By Mark F. Gray, Staff Writer,

Doctors Community Hospital is revamping its cancer awareness program for residents of Prince George’s County.  The hospital is merging its breast and colorectal education programs as part of a $3.5 million grant from the Maryland Department of Health and Mental Hygiene.

This modification to a previously existing program will focus on health education and literacy with an emphasis on breast and colorectal cancers. It will remain available free of charge to uninsured and underinsured members of the community.

Doctors Community Hospital is revamping their cancer awareness for Prince George’s County residents, particularly focusing on breast and colorectal cancers. (Courtesy Photo)

“Cancer is among the top causes of death in Prince George’s County,” said Robin Webb-Williams, vice president at Doctors Community Hospital Foundation in a statement issued by the hospital.  “That’s why providing free cancer screenings is so important, especially in areas that don’t have convenient access to care.  This grant will help us reach more people who can truly benefit from these community health resources at no cost to them.”

This is the second time Doctors Community Hospital has been awarded the grant. As a result of this program, approximately 244 people were screened for colon cancer through the Cancer Prevention, Education, Screening and Treatment (CPEST) Program. CPEST provides free colorectal cancer screenings (colonoscopies) to Prince George’s County residents with low incomes and are facing gaps in coverage that may not allow for them to receive adequate care.

The mission of the free program is to educate all residents about the importance of early cancer detection and what steps should be followed if someone is diagnosed with the disease.  Most cancers, if detected early, are no longer the death sentence that many perceive. Routine cancer screenings are at the front of what the Doctors Hospital is trying to focus on communicating to the residents who take advantage of the program.

“People are now more aware of how they can prevent and how to deal with cancer than they were in the past,” Webb-Williams told the AFRO.  “Now we are dealing with the ancillary issues such as treatment programs and support guidance to help those who are close to someone who may be affected by various forms of cancer.”

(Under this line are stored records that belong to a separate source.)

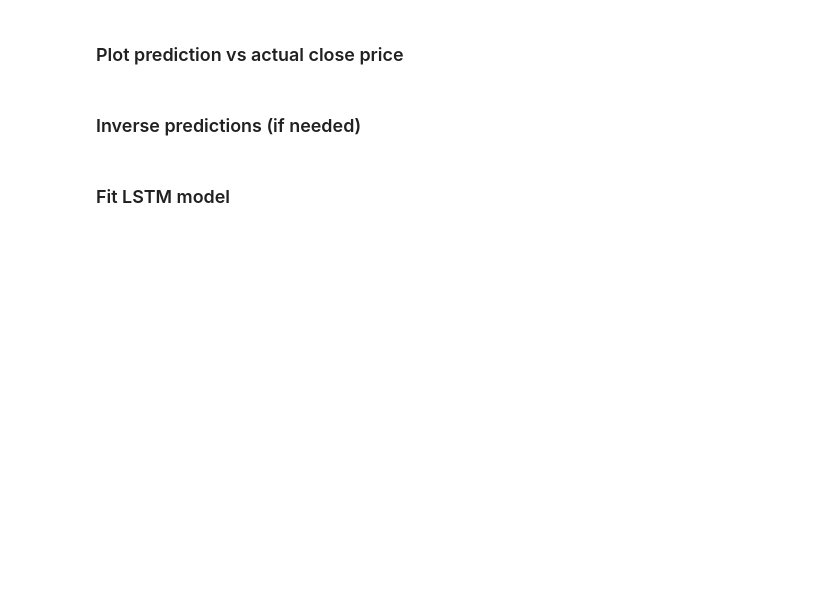
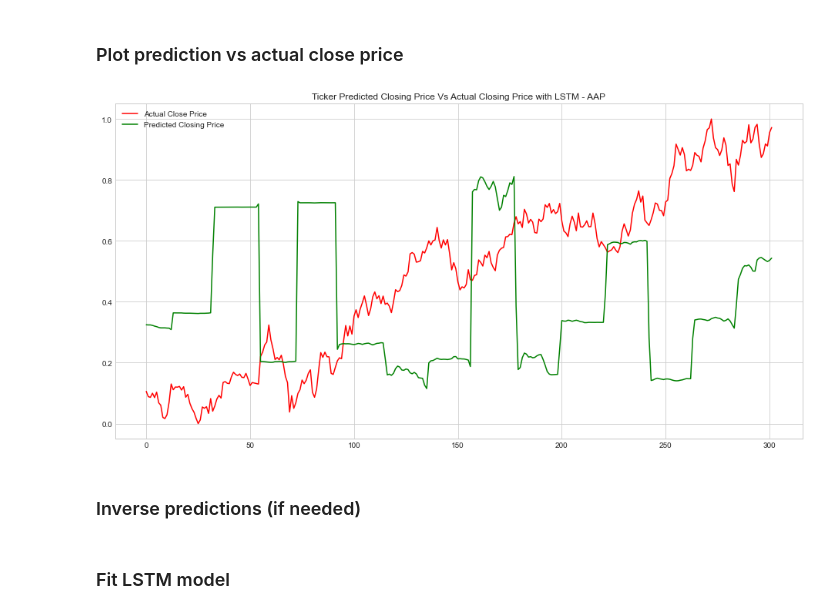
Before and after one commit to Marc9821/Simple-Stock-Price-Prediction-Model, a Jupyter notebook: main-app.ipynb, the cells around one changed output. Cells and saved outputs as stored; diff of their text form; code cells hidden in the pictures; blank space fills up the shorter version.

```diff
--- a/main-app.ipynb
+++ b/main-app.ipynb
@@ -207,12 +212,14 @@ y_train_nn shape: (1205, 1) & y_test_nn shape: (302, 1)
 # %% [markdown]
 ### Plot prediction vs actual close price
 # %%
-# plt.figure(figsize=(16, 8))
-# plt.title(f'Ticker Predicted Closing Price Vs Actual Closing Price with LSTM - {tickers[2]}')
-# plt.plot(y_test, color='red', label='Actual Close Price')
-# plt.plot(test_predict_lstm, color='green', label='Predicted Closing Price')
-# plt.legend(loc='best')
-# plt.show()
+plt.figure(figsize=(16, 8))
+plt.title(f'Ticker Predicted Closing Price Vs Actual Closing Price with LSTM - {tickers[2]}')
+plt.plot(y_test, color='red', label='Actual Close Price')
+plt.plot(test_predict_lstm, color='green', label='Predicted Closing Price')
+plt.legend(loc='best')
+plt.show()
+# %% [output]
+[figure, added]
 # %% [markdown]
 ### Inverse predictions (if needed)
 # %%
```
Also changed, not shown: parts of 26 cells of this notebook, 3 other files.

Men and women, between 50 – 75  years old qualify for the program.  Those 50 and younger who have family histories of colorectal cancer are eligible as well.  In 2018, the hospital performed about 244 free colonoscopies that identified four cases of cancer. The Breast and Cervical Cancer program will service women who are uninsured and underinsured between ages 40-64.

Of the 647 women who were screened for breast cancer, nine breast cancer cases were identified.  There were 116 women screened for cervical cancer and there were no cases identified.

“Screenings are among the best ways to detect many types of cancer early and when they are often most treatable,” said Terrie Trimmer, director of the Center for Comprehensive Breast Care and Women’s Wellness at Doctors Community Hospital. “We are proud to be able to provide these life-saving screenings in underserved areas of our wonderfully diverse community.”

It is expected that when the final national cancer results from 2018 are released, more than 500,000 people died of colorectal disease. The last official statistics from Prince George’s County date back to the first year of the initial program in 2014. According to the American Cancer Society and the Prince George’s County Department of Health there were 344 cases of colorectal disease leading to 138 deaths.

This program will also have a nurse navigator who will help diagnosed patients coordinate medical care and identify additional community resources.